"I wanted to find out more about the facilities and coaching strength of hockey playing countries, so I took along a questionnaire and during breaks, I asked coaches from other countries to fill them up.
"The data is important as it shows that a high number of qualified coaches and facilities does not mean that the country will be among the medal winners in major tournaments.
"But it helps to build a big base of hockey players in the country and will produce a sports loving culture to keep our children fit and healthy," said Vivekanandan.
Argentina only have 10 water-based and 20 sand-based artificial pitches and not a single indoor pitch, but were silver medallists in the 2001 Junior World Cup and champions in the just concluded Eighth Junior World Cup.
As for coaches, Argentina only have 10 FIH qualified and 150 local level coaches.
Malaysia, who finished 12th in 2001, and 10th in this edition, have 27 water-based pitches and no sand-based or indoor pitches. Malaysia also have 15 FIH and 2,166 local coaches.
"I believe Malaysia need to have a bigger base of players to select from as compared to other countries who can do well even though they only have few hockey players.
"The number of artificial pitches that we have are just enough for us to be number 10 in the world, but to become No 1, we should lay at least one training turf (sand based), which costs about RM600,000, and one water-based turf in every district by 2020.
Vivekanandan also felt that the MHF Coaching Committee should concentrate on quality, not quantity.
"Coaches who have completed FIH courses should be made to serve with the MHF or the NSC (National Sports Council) for five years and not use their certificates to earn money with clubs.
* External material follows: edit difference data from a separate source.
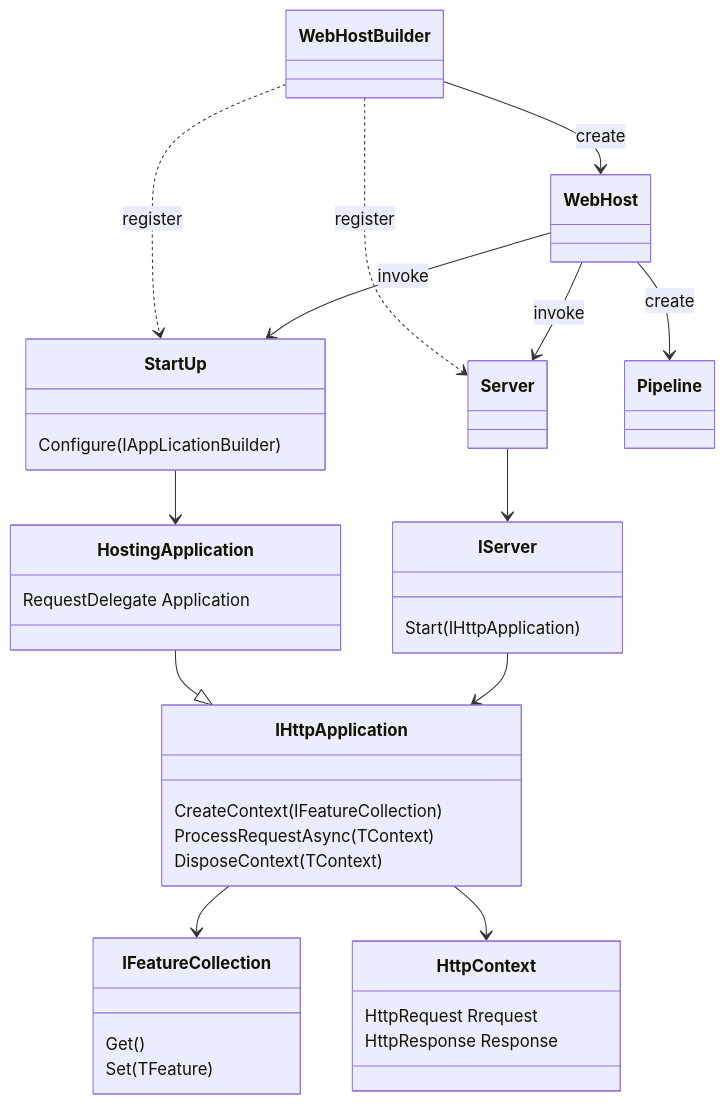
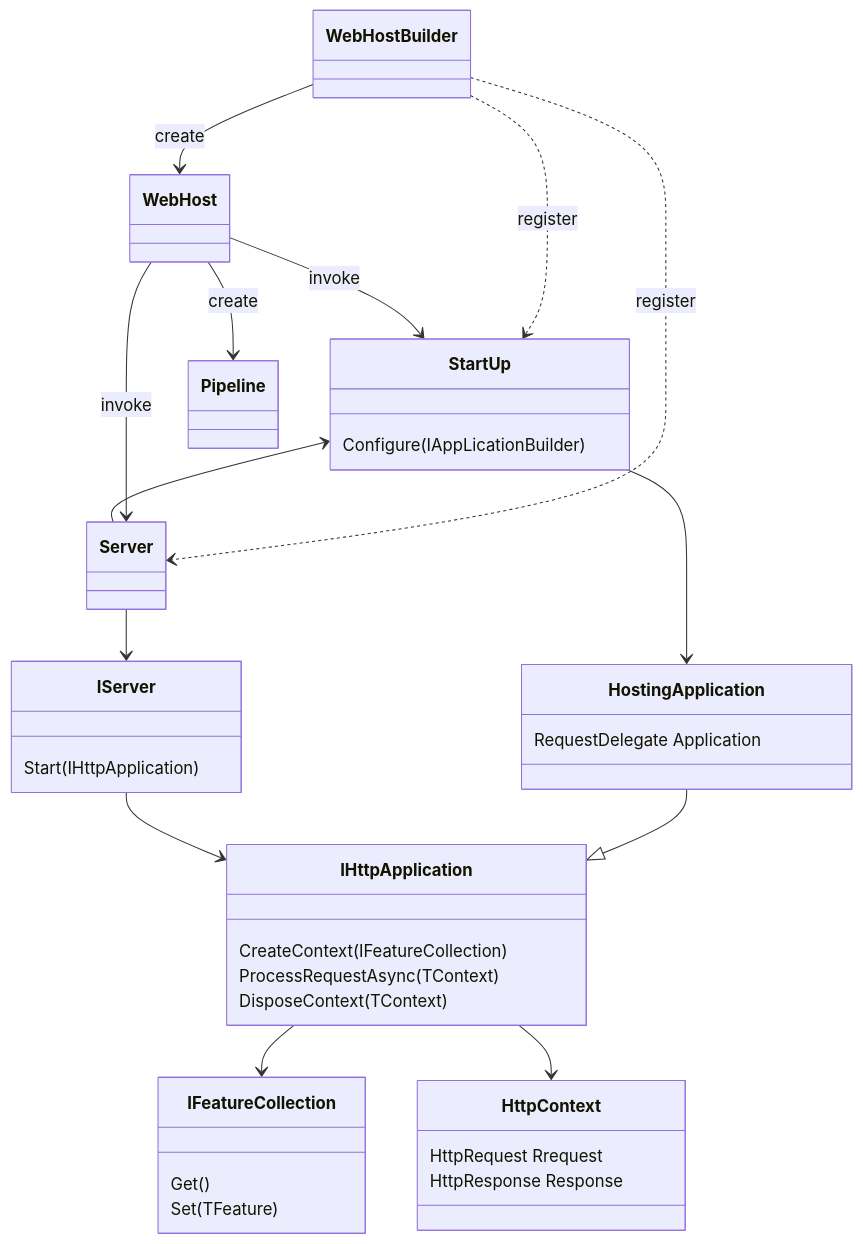
Before and after one commit to luotianqi777/Notebook: the diagram in .NETRASP/研究笔记/HTTP传输研究.md, drawn with Mermaid. The commit also changed other lines of this file and 1 other file, not shown here.

Commit message:
今日任务(太惨了)

````diff
--- a/.NETRASP/研究笔记/HTTP传输研究.md
+++ b/.NETRASP/研究笔记/HTTP传输研究.md
@@ -11,26 +12,27 @@
 ```mermaid
 classDiagram
 WebHostBuilder --> WebHost: create
 WebHostBuilder ..> StartUp: register
 WebHostBuilder ..> Server: register
 WebHost --> StartUp: invoke
 WebHost --> Server: invoke
 WebHost --> Pipeline: create
 HostingApplication --|> IHttpApplication
 StartUp --> HostingApplication
+StartUp <-- Server
 IHttpApplication --> IFeatureCollection
 IHttpApplication --> HttpContext
 Server --> IServer
 IServer --> IHttpApplication
 
 StartUp: Configure(IAppLicationBuilder)
 IHttpApplication: CreateContext(IFeatureCollection)
 IHttpApplication: ProcessRequestAsync(TContext)
 IHttpApplication: DisposeContext(TContext)
 IFeatureCollection: Get()
 IFeatureCollection: Set(TFeature)
 HttpContext: HttpRequest Rrequest
 HttpContext: HttpResponse Response
 HostingApplication: RequestDelegate Application
 IServer: Start(IHttpApplication)
 ```
````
"I believe that if the MHF and NSC keep their trust in the current batch of coaches and junior players, it would not be impossible to land the gold medal in the 2012 Asian Games."
India, with millions playing hockey, only have 30 pitches, 15 FIH qualified and 20 local coaches.
Twenty local coaches?
"India have a system where their local coaches need to pass a diploma course in Patiala before they can coach and this has reduced the number of qualified coaches."
Overall, for Vivekanandan, the FIH course was an eye opener for him and he will forward his recommendations to the MHF for further action.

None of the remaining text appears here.